The master of british comedy, but never recognised as such. I have been listening to Hancock's comedy since my parents introduced me to his acerbic tongue when I was only 7 years old, now 30, I have attempted collected every tape, CD and video available and I must say that I was a little disappointed that only his "solo" material was included this, hopefully first of many, DVD collection.
The two original classics that everyone remembers, Blood Donor and Radio Ham, are here in glorious digital quality. The picture quality is excellent, but very little attempt has been made to enhance the sound, and I found myself turning the volume up quite a bit more than normal. Included is my favorite, The Lift.

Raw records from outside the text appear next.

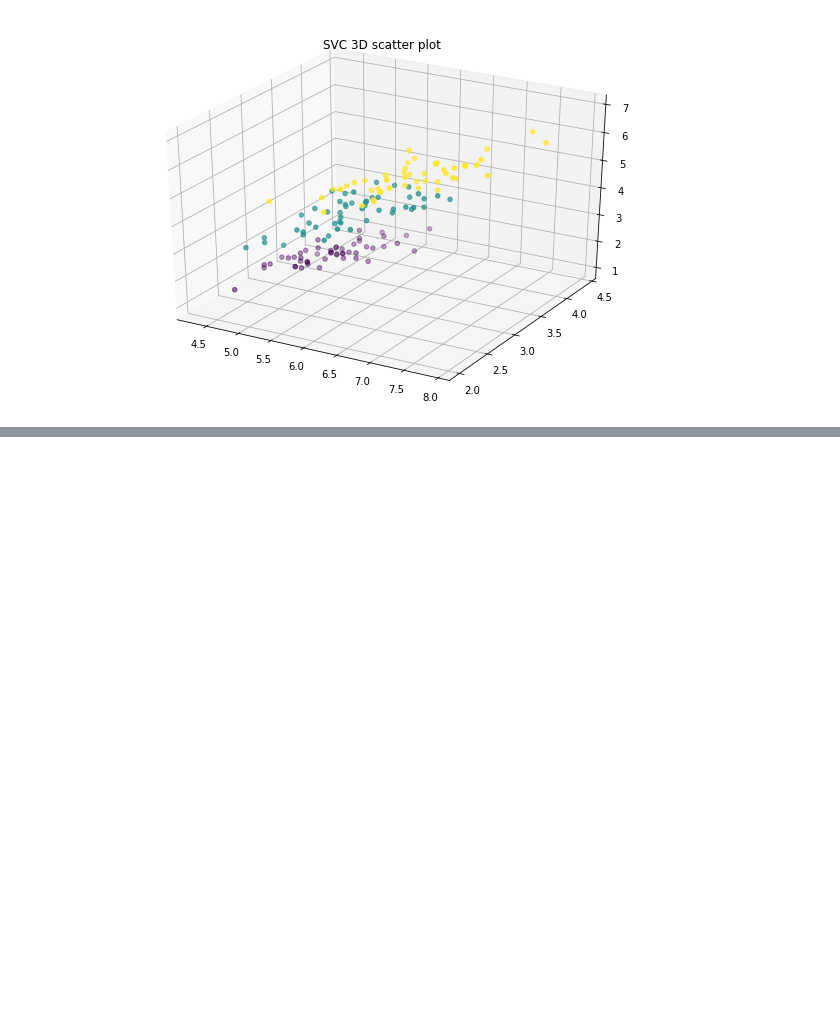
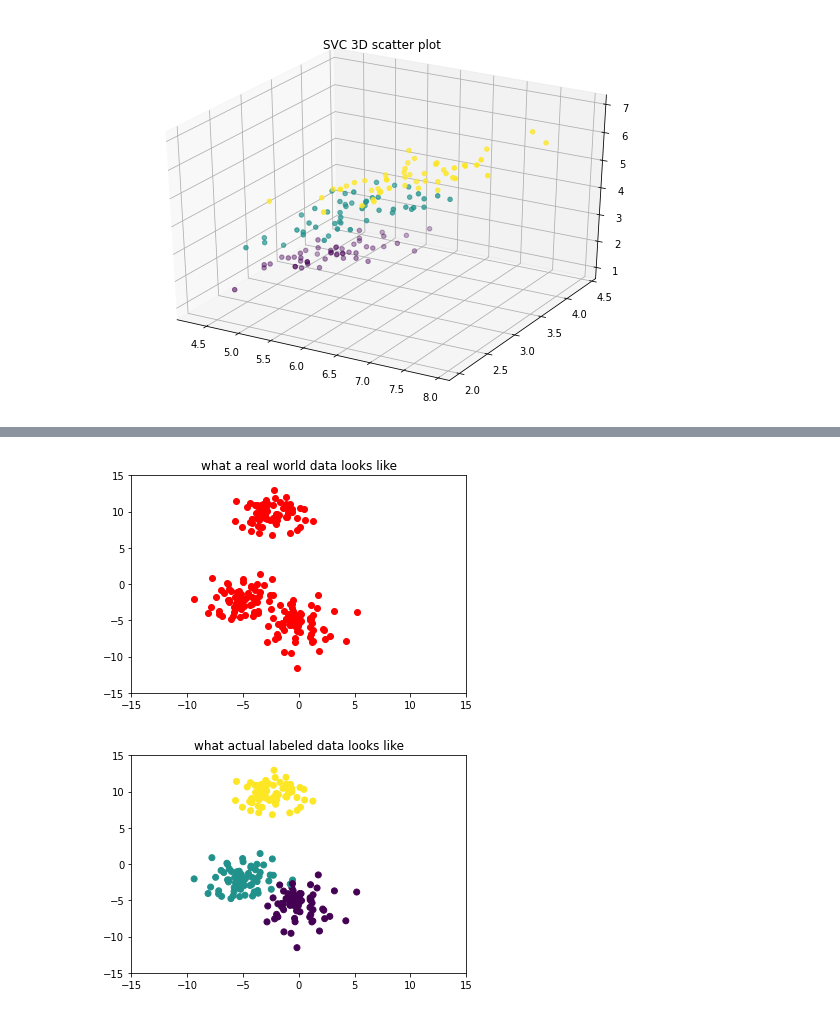
Before and after one commit to Arnabsaha6/Machine-Learning, a Jupyter notebook: Machine_Learning_Hands_on_Knowledge.ipynb, the cells around one changed output, grey strips where cells are left out. Cells and saved outputs as stored; diff of their text form; code cells hidden in the pictures; blank space fills up the shorter version.

```diff
--- a/Machine_Learning_Hands_on_Knowledge.ipynb
+++ b/Machine_Learning_Hands_on_Knowledge.ipynb
@@ -278,3 +278,26 @@ plt.show()
 * The algorithm is finished when the assignment of instances to clusters no longer changes
 
 ![Title](https://miro.medium.com/max/734/1*yThVPL3TBBMf44KGefyIbw.png)
+# %%
+from sklearn.datasets import make_blobs
+import matplotlib.pyplot as plt
+from sklearn.cluster import KMeans
+
+data = make_blobs(n_samples=200, n_features=2, centers=3, cluster_std=1.6, random_state=50)
+
+points = data[0]
+
+plt.scatter(data[0][:,0], data[0][:,1], c='red', cmap='viridis')
+plt.xlim(-15,15)
+plt.ylim(-15,15)
+plt.title('what a real world data looks like')
+plt.show()
+
+plt.scatter(data[0][:,0], data[0][:,1], c=data[1], cmap='viridis')
+plt.xlim(-15,15)
+plt.ylim(-15,15)
+plt.title('what actual labeled data looks like')
+plt.show()
+# %% [output]
+[figure, added]
+[figure, added]
```
Also changed, not shown: parts of 5 cells of this notebook.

Hancock in absolute storming mode, even with only one small gaff, he basically delivers the lines with such confidence, it makes you wonder how he could ever have doubted his amazing talent.
The interview with Galton and Simpson, while good, it seems as though it was an attempt to "lets capture their thoughts on tape again, as they may not be around for much longer". They tell us nothing we didn't already know, plus it lets slip that it the inclusion of the rather meagre "The Bowmans" episode was only put on to apease Galton and Simpson, as this was their favourite episode to write.
While this is a very good collection, I feel it it really only worthwhile, if you are a die hard fan, if you fancy simply trying on Hancock for size, I would advise you to look into the VHS collections, as this include Hancock's "cross to bear" the late, great Sid James, another great British (South African?) comedic genius, the perfect foil for Hancock's vented frustrations.